Screenshot and code edit data:

● ● ●

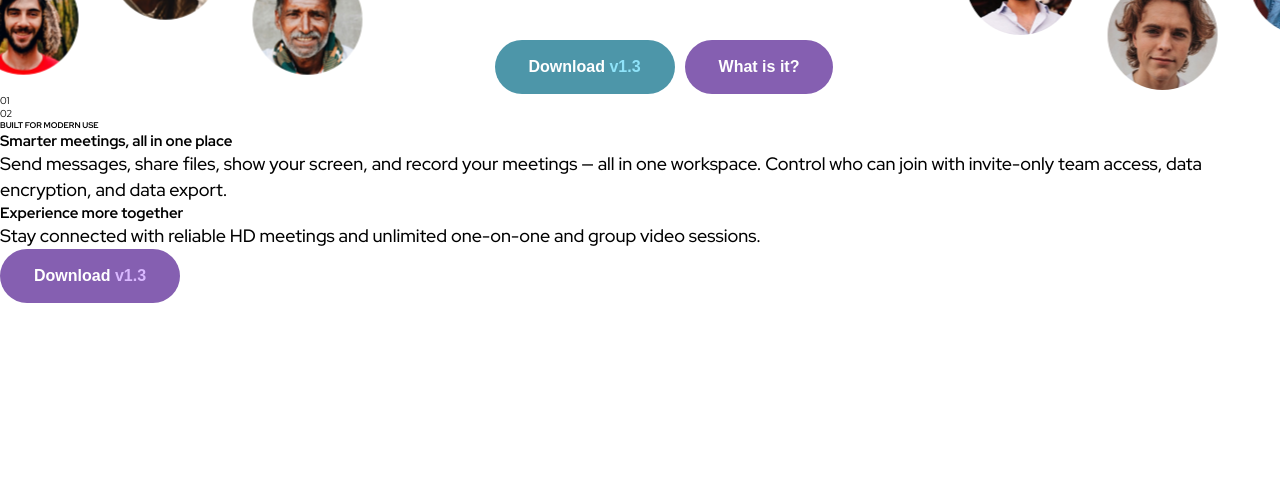
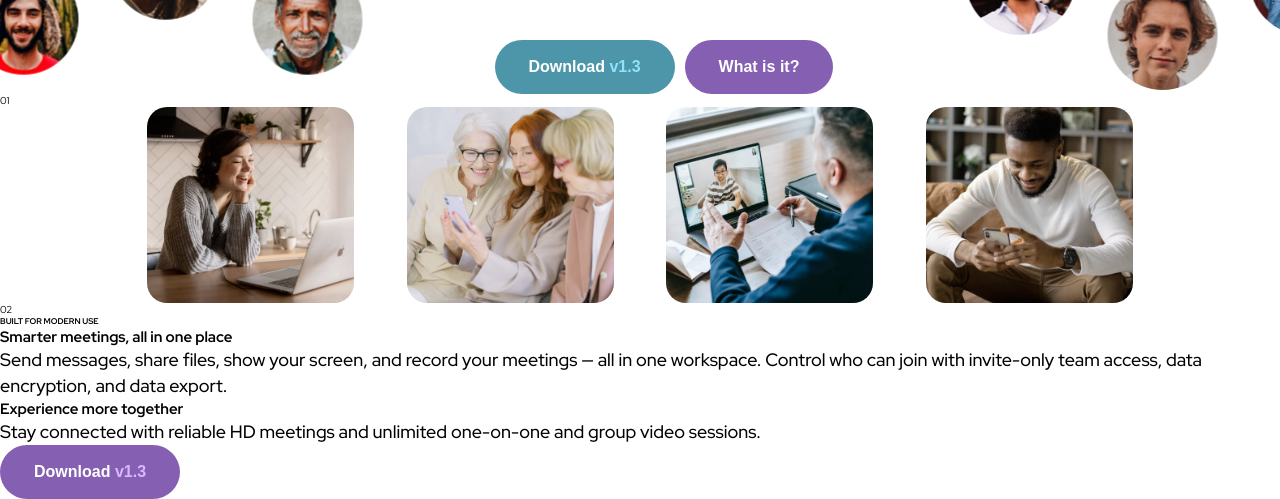
Before and after one commit to Tjlhut/frontend-mentor-meet-landing-page, a plain HTML site: page starter-code/index.html in a window 1280 px wide. Shown: the part 351-850 px from the top of the page. Before the commit the page ends 800 px from the top, so only its background shows below. Drawn offline with Linux system fonts and the light colour scheme.

Commit message:
completed the gallery section

```diff
--- a/starter-code/index.html
+++ b/starter-code/index.html
@@ -43,7 +43,21 @@
         </div>
       </section>
       <div class="number-icon">01</div>
-      <section class="gallery"></section>
+      <section class="gallery">
+        <img
+          src="./assets/desktop/image-woman-in-videocall.jpg"
+          alt="woman in a videocall"
+        />
+        <img
+          src="./assets/desktop/image-women-videochatting.jpg"
+          alt="women videochatting"
+        />
+        <img
+          src="./assets/desktop/image-men-in-meeting.jpg"
+          alt="men in a virtual meeting"
+        />
+        <img src="./assets/desktop/image-man-texting.jpg" alt="man texting" />
+      </section>
       <div class="number-icon">02</div>
       <section class="description">
         <h5>BUILT FOR MODERN USE</h5>
--- a/starter-code/style.scss
+++ b/starter-code/style.scss
@@ -3,6 +3,8 @@
   padding: 0;
   box-sizing: border-box;
 }
+
+// Scaling factor: 1920px/1440px = 4/3
 
 // Could make this a variable...
 html {
@@ -21,10 +23,18 @@ p {
   line-height: 2.6rem;
 }
 
+.btn {
+  transition: 0.4s;
+  cursor: pointer;
+}
+
 .btn-primary {
   background-color: #4d96a9;
   .accent {
     color: #8fe3f9;
+  }
+  &:hover {
+    background-color: #71c0d4;
   }
 }
 
@@ -32,6 +42,9 @@ p {
   background-color: #855fb1;
   .accent {
     color: #d9b8ff;
+  }
+  &:hover {
+    background-color: #b18bdd;
   }
 }
 
@@ -47,6 +60,8 @@ p {
 
 .landing-page {
   min-height: 100vh;
+  max-width: 1440px;
+  margin: auto;
   .logo {
     padding-top: 4rem;
     display: flex;
@@ -91,12 +106,7 @@ p {
       }
     }
 
-    // .image-hero {
-    //   img {
-    //     width: 500px;
-    //   }
-    // }
-    // Images section
+    // Side images
     .image-hero.left {
       transform: translate(-8%, -5%);
     }
@@ -104,4 +114,17 @@ p {
       transform: translateX(8%);
     }
   }
+
+  //   Gallery Section
+
+  section.gallery {
+    width: 77%;
+    margin: auto;
+    display: flex;
+    justify-content: space-between;
+    img {
+      width: 21%;
+      border-radius: 2rem;
+    }
+  }
 }
```
Also changed, not shown: starter-code/style.css, 1 other file.
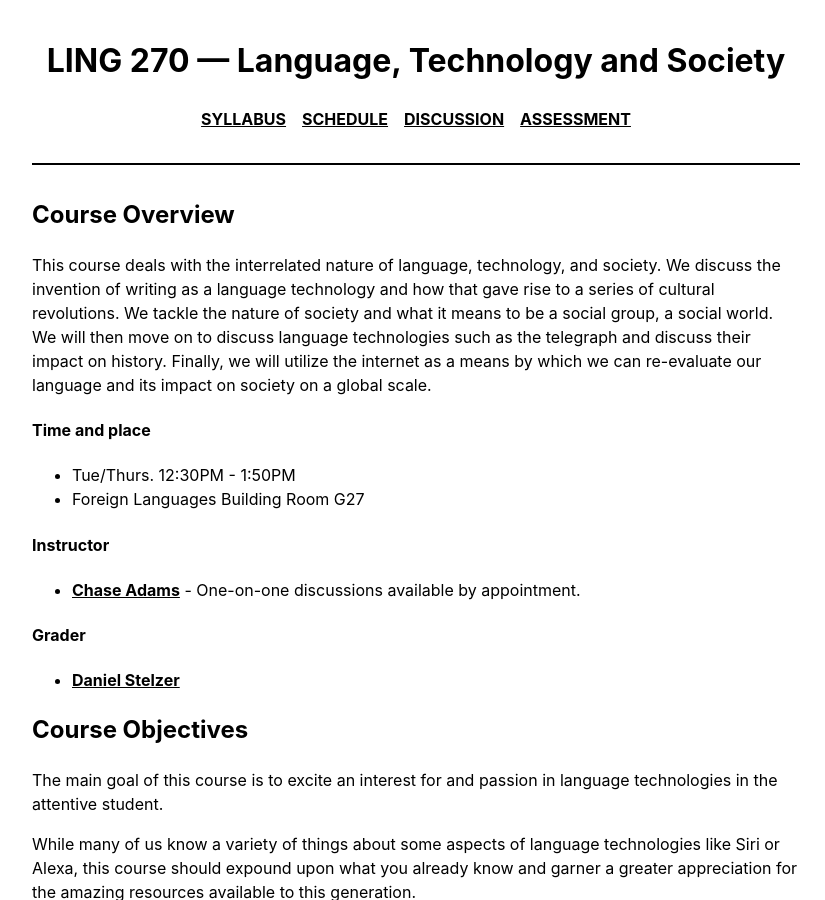
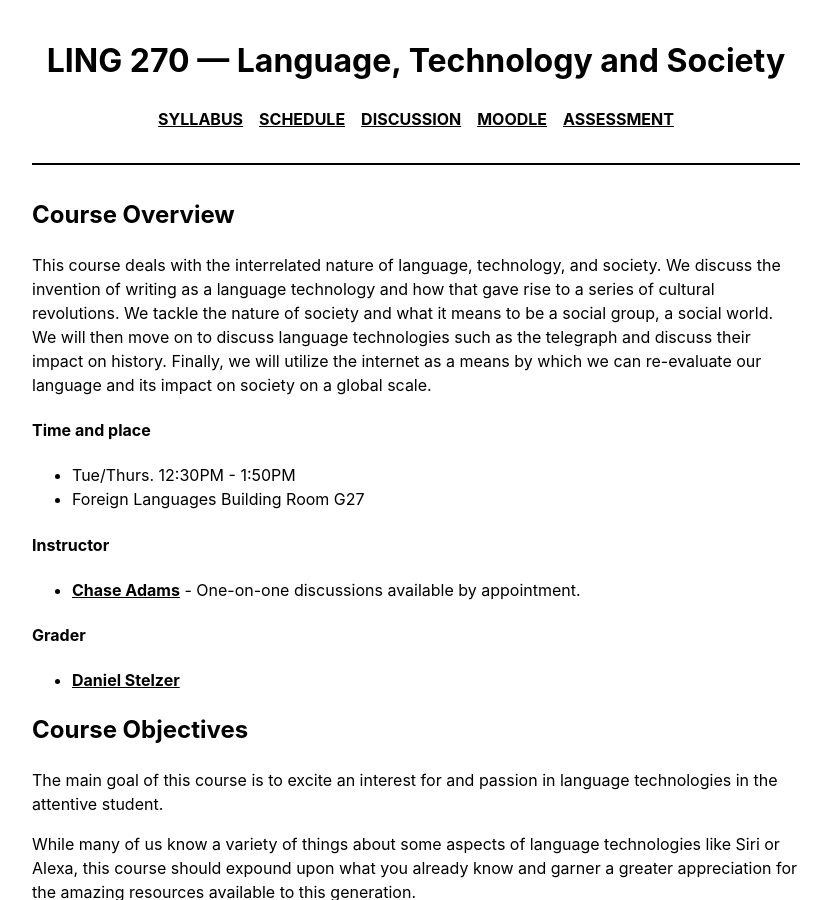
Before and after one commit to 2022-Spring-LING-270/2022-Spring-LING-270.github.io, a Jekyll site: the page built from index.md, in a window 1280 px wide and 900 px high. Shown: the whole window, without its empty margins (224-1049 px from the left). Built offline with Jekyll 4.4.1, drawn with Linux system fonts in a browser that asks for light colours.

Commit message:
Update navigation.html

```diff
--- a/_includes/navigation.html
+++ b/_includes/navigation.html
@@ -4,6 +4,7 @@
     <li><a href="/" class="dropdown-toggle" data-toggle="dropdown" {% if page.url == "/" %}class="active"{% endif %}>Syllabus</a></li>
     <li><a href="/schedule" {% if page.url == "/schedule" %}class="active"{% endif %}>Schedule</a></li>
     <li><a href="https://campuswire.com/c/G1DA28EEF" {% if page.url == "/projects" %}class="active"{% endif %}>Discussion</a></li>
+    <li><a href="https://learn.illinois.edu/course/view.php?id=63960" {% if page.url == "/projects" %}class="active"{% endif %}>Moodle</a></li>
     <li><a href="https://www.prairielearn.org/pl" {% if page.url == "/projects" %}class="active"{% endif %}>Assessment</a></li>
   </ul>
 </nav>
```
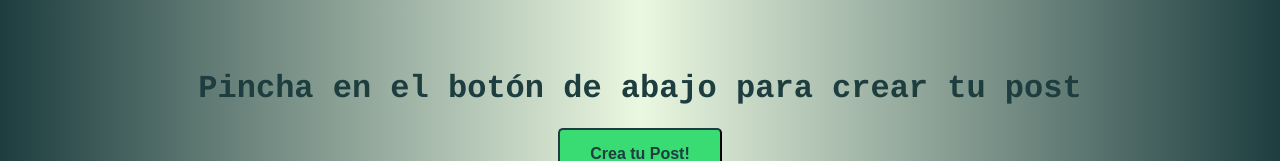
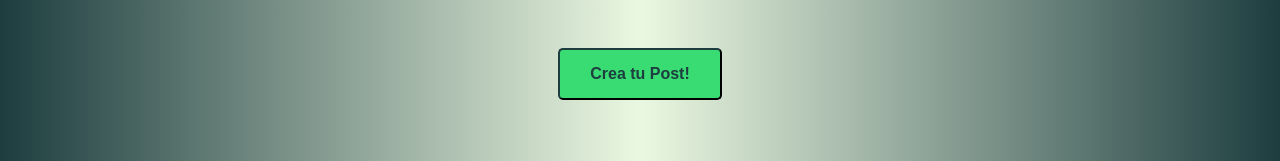
Before and after one commit to mandaluzr/CRUD_Prueba_Tecnica, a React (Create React App) app: page / in a window 1280 px wide. Shown: the part 242-403 px from the top of the page. Built offline with nearby package versions, Linux system fonts and the light colour scheme; data requests are answered from the project's data file.

Commit message:
doneTitle

```diff
--- a/src/Components/postList/postList.js
+++ b/src/Components/postList/postList.js
@@ -44,7 +44,6 @@ const PostList = () => {
 
   return (
     <div className="postList">
-      <h1 className="postList__title">Pincha en el botón de abajo para crear tu post</h1>
       <Link to={"/createpost"} >
       <button className="createPost__button" > Crea tu Post!</button>
       </Link>
```
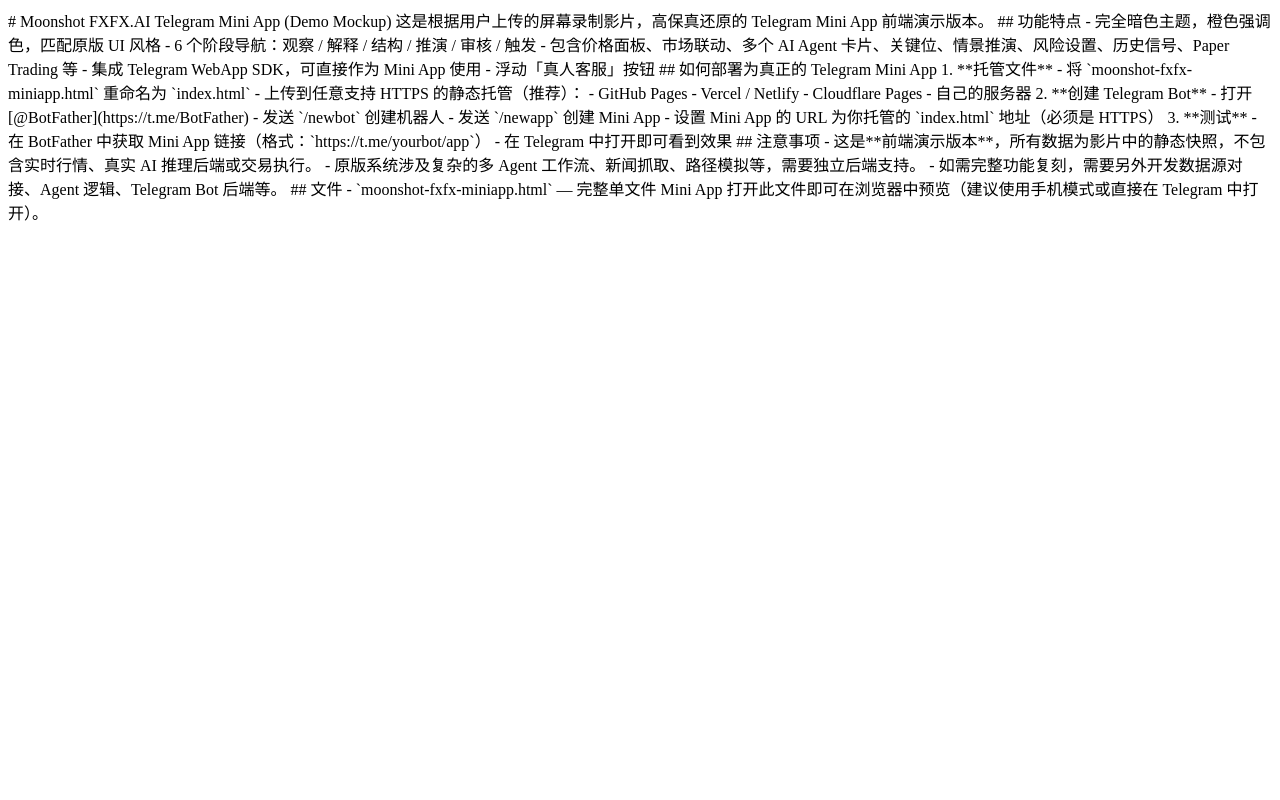
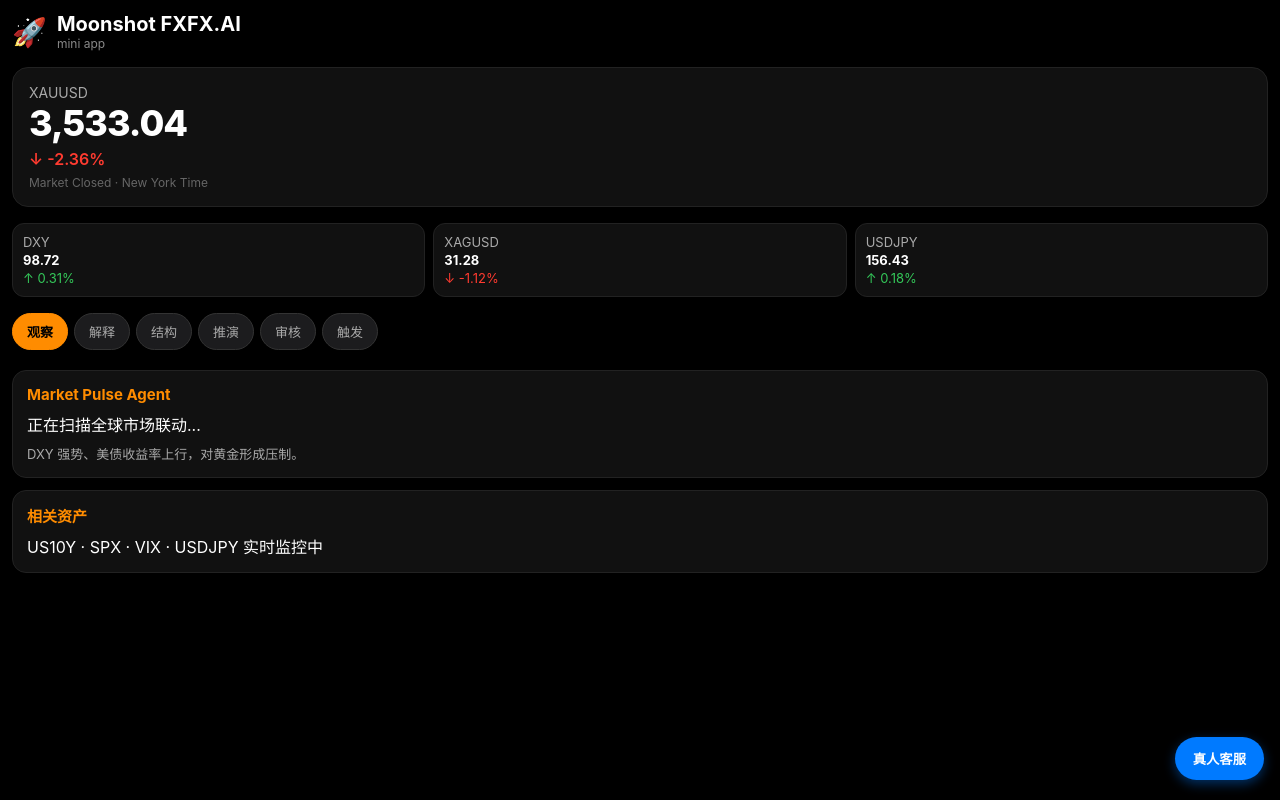
Before and after one commit to thony2665/moonshot-miniapp, a plain HTML site: page index.html in a window 1280 px wide. Drawn offline with Linux system fonts and the light colour scheme; a script that the page names is missing.

Commit message:
Add files via upload

```diff
--- a/index.html
+++ b/index.html
@@ -1,40 +1,215 @@
-# Moonshot FXFX.AI Telegram Mini App (Demo Mockup)
+<!DOCTYPE html>
+<html lang="zh-CN">
+<head>
+<meta charset="UTF-8">
+<meta name="viewport" content="width=device-width, initial-scale=1.0, maximum-scale=1.0, user-scalable=no">
+<title>Moonshot FXFX.AI</title>
+<script src="https://telegram.org/js/telegram-web-app.js"></script>
+<style>
+* { margin: 0; padding: 0; box-sizing: border-box; }
+body {
+  background: #000;
+  color: #fff;
+  font-family: -apple-system, BlinkMacSystemFont, "Segoe UI", Roboto, sans-serif;
+  padding: 12px;
+  padding-bottom: 80px;
+}
+.header {
+  display: flex;
+  align-items: center;
+  gap: 10px;
+  margin-bottom: 16px;
+}
+.logo { font-size: 28px; }
+.title { font-size: 20px; font-weight: 700; }
+.subtitle { font-size: 12px; color: #888; }
+.price-card {
+  background: #111;
+  border-radius: 16px;
+  padding: 16px;
+  margin-bottom: 16px;
+  border: 1px solid #222;
+}
+.price-main {
+  font-size: 36px;
+  font-weight: 800;
+  letter-spacing: -1px;
+}
+.change { color: #ff3b30; font-weight: 600; margin-top: 4px; }
+.markets {
+  display: grid;
+  grid-template-columns: 1fr 1fr 1fr;
+  gap: 8px;
+  margin-bottom: 16px;
+}
+.market-card {
+  background: #111;
+  border-radius: 12px;
+  padding: 10px;
+  border: 1px solid #222;
+  font-size: 13px;
+}
+.market-card .name { color: #aaa; }
+.market-card .val { font-weight: 700; margin: 2px 0; }
+.up { color: #34c759; }
+.down { color: #ff3b30; }
+.tabs {
+  display: flex;
+  gap: 6px;
+  overflow-x: auto;
+  margin-bottom: 16px;
+  padding-bottom: 4px;
+}
+.tab {
+  background: #1c1c1e;
+  color: #aaa;
+  padding: 8px 14px;
+  border-radius: 20px;
+  font-size: 13px;
+  white-space: nowrap;
+  border: 1px solid #333;
+}
+.tab.active { background: #ff8c00; color: #000; font-weight: 600; border-color: #ff8c00; }
+.card {
+  background: #111;
+  border-radius: 14px;
+  padding: 14px;
+  margin-bottom: 12px;
+  border: 1px solid #222;
+}
+.card h3 { font-size: 15px; margin-bottom: 8px; color: #ff8c00; }
+.float-btn {
+  position: fixed;
+  bottom: 20px;
+  right: 16px;
+  background: #007aff;
+  color: white;
+  border: none;
+  padding: 12px 18px;
+  border-radius: 24px;
+  font-weight: 600;
+  box-shadow: 0 4px 12px rgba(0,122,255,0.4);
+}
+.section { display: none; }
+.section.active { display: block; }
+</style>
+</head>
+<body>
+<div class="header">
+  <div class="logo">🚀</div>
+  <div>
+    <div class="title">Moonshot FXFX.AI</div>
+    <div class="subtitle">mini app</div>
+  </div>
+</div>
 
-这是根据用户上传的屏幕录制影片，高保真还原的 Telegram Mini App 前端演示版本。
+<div class="price-card">
+  <div style="font-size:14px;color:#aaa;">XAUUSD</div>
+  <div class="price-main">3,533.04</div>
+  <div class="change">↓ -2.36%</div>
+  <div style="font-size:12px;color:#666;margin-top:6px;">Market Closed · New York Time</div>
+</div>
 
-## 功能特点
-- 完全暗色主题，橙色强调色，匹配原版 UI 风格
-- 6 个阶段导航：观察 / 解释 / 结构 / 推演 / 审核 / 触发
-- 包含价格面板、市场联动、多个 AI Agent 卡片、关键位、情景推演、风险设置、历史信号、Paper Trading 等
-- 集成 Telegram WebApp SDK，可直接作为 Mini App 使用
-- 浮动「真人客服」按钮
+<div class="markets">
+  <div class="market-card">
+    <div class="name">DXY</div>
+    <div class="val">98.72</div>
+    <div class="up">↑ 0.31%</div>
+  </div>
+  <div class="market-card">
+    <div class="name">XAGUSD</div>
+    <div class="val">31.28</div>
+    <div class="down">↓ -1.12%</div>
+  </div>
+  <div class="market-card">
+    <div class="name">USDJPY</div>
+    <div class="val">156.43</div>
+    <div class="up">↑ 0.18%</div>
+  </div>
+</div>
 
-## 如何部署为真正的 Telegram Mini App
+<div class="tabs">
+  <div class="tab active" data-tab="observe">观察</div>
+  <div class="tab" data-tab="explain">解释</div>
+  <div class="tab" data-tab="structure">结构</div>
+  <div class="tab" data-tab="simulate">推演</div>
+  <div class="tab" data-tab="review">审核</div>
+  <div class="tab" data-tab="trigger">触发</div>
+</div>
 
-1. **托管文件**
-   - 将 `moonshot-fxfx-miniapp.html` 重命名为 `index.html`
-   - 上传到任意支持 HTTPS 的静态托管（推荐）：
-     - GitHub Pages
-     - Vercel / Netlify
-     - Cloudflare Pages
-     - 自己的服务器
+<div id="observe" class="section active">
+  <div class="card">
+    <h3>Market Pulse Agent</h3>
+    <p>正在扫描全球市场联动...</p>
+    <p style="margin-top:8px;color:#aaa;font-size:13px;">DXY 强势、美债收益率上行，对黄金形成压制。</p>
+  </div>
+  <div class="card">
+    <h3>相关资产</h3>
+    <p>US10Y · SPX · VIX · USDJPY 实时监控中</p>
+  </div>
+</div>
 
-2. **创建 Telegram Bot**
-   - 打开 [@BotFather](https://t.me/BotFather)
-   - 发送 `/newbot` 创建机器人
-   - 发送 `/newapp` 创建 Mini App
-   - 设置 Mini App 的 URL 为你托管的 `index.html` 地址（必须是 HTTPS）
+<div id="explain" class="section">
+  <div class="card">
+    <h3>News Flow</h3>
+    <p>最新宏观新闻与事件驱动分析</p>
+  </div>
+  <div class="card">
+    <h3>Discriminator</h3>
+    <p>叙事强度评估中...</p>
+  </div>
+</div>
 
-3. **测试**
-   - 在 BotFather 中获取 Mini App 链接（格式：`https://t.me/yourbot/app`）
-   - 在 Telegram 中打开即可看到效果
+<div id="structure" class="section">
+  <div class="card">
+    <h3>Chart Agent</h3>
+    <p>关键位：R3 3590 · R2 3565 · R1 3548</p>
+    <p>支撑：S1 3510 · S2 3485</p>
+    <p style="margin-top:8px;">EMA20 / EMA50 空头排列</p>
+  </div>
+</div>
 
-## 注意事项
-- 这是**前端演示版本**，所有数据为影片中的静态快照，不包含实时行情、真实 AI 推理后端或交易执行。
-- 原版系统涉及复杂的多 Agent 工作流、新闻抓取、路径模拟等，需要独立后端支持。
-- 如需完整功能复刻，需要另外开发数据源对接、Agent 逻辑、Telegram Bot 后端等。
+<div id="simulate" class="section">
+  <div class="card">
+    <h3>情景推演</h3>
+    <p>路径 A（40%）：继续下探 3510</p>
+    <p>路径 B（35%）：反弹测试 3548</p>
+    <p>路径 C（25%）：震荡整理</p>
+  </div>
+</div>
 
-## 文件
-- `moonshot-fxfx-miniapp.html` — 完整单文件 Mini App
+<div id="review" class="section">
+  <div class="card">
+    <h3>Red Team + Risk</h3>
+    <p>风险预算：单笔 0.5R</p>
+    <p>最大回撤限制：3R</p>
+  </div>
+</div>
 
-打开此文件即可在浏览器中预览（建议使用手机模式或直接在 Telegram 中打开）。
+<div id="trigger" class="section">
+  <div class="card">
+    <h3>Trigger Agent</h3>
+    <p>当前无触发信号</p>
+    <p style="color:#aaa;font-size:13px;margin-top:6px;">等待结构确认 + 风险通过</p>
+  </div>
+</div>
+
+<button class="float-btn">真人客服</button>
+
+<script>
+Telegram.WebApp.ready();
+Telegram.WebApp.expand();
+Telegram.WebApp.setHeaderColor('#000000');
+Telegram.WebApp.setBackgroundColor('#000000');
+
+document.querySelectorAll('.tab').forEach(tab => {
+  tab.addEventListener('click', () => {
+    document.querySelectorAll('.tab').forEach(t => t.classList.remove('active'));
+    document.querySelectorAll('.section').forEach(s => s.classList.remove('active'));
+    tab.classList.add('active');
+    document.getElementById(tab.dataset.tab).classList.add('active');
+  });
+});
+</script>
+</body>
+</html>
```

● ● ●

= About this task =
Search the records above for the string "padding". Copy every line that contains it.

= Answer to this task =
   padding: 0;
     padding-top: 4rem;
+* { margin: 0; padding: 0; box-sizing: border-box; }
+  padding: 12px;
+  padding-bottom: 80px;
+  padding: 16px;
+  padding: 10px;
+  padding-bottom: 4px;
+  padding: 8px 14px;
+  padding: 14px;
+  padding: 12px 18px;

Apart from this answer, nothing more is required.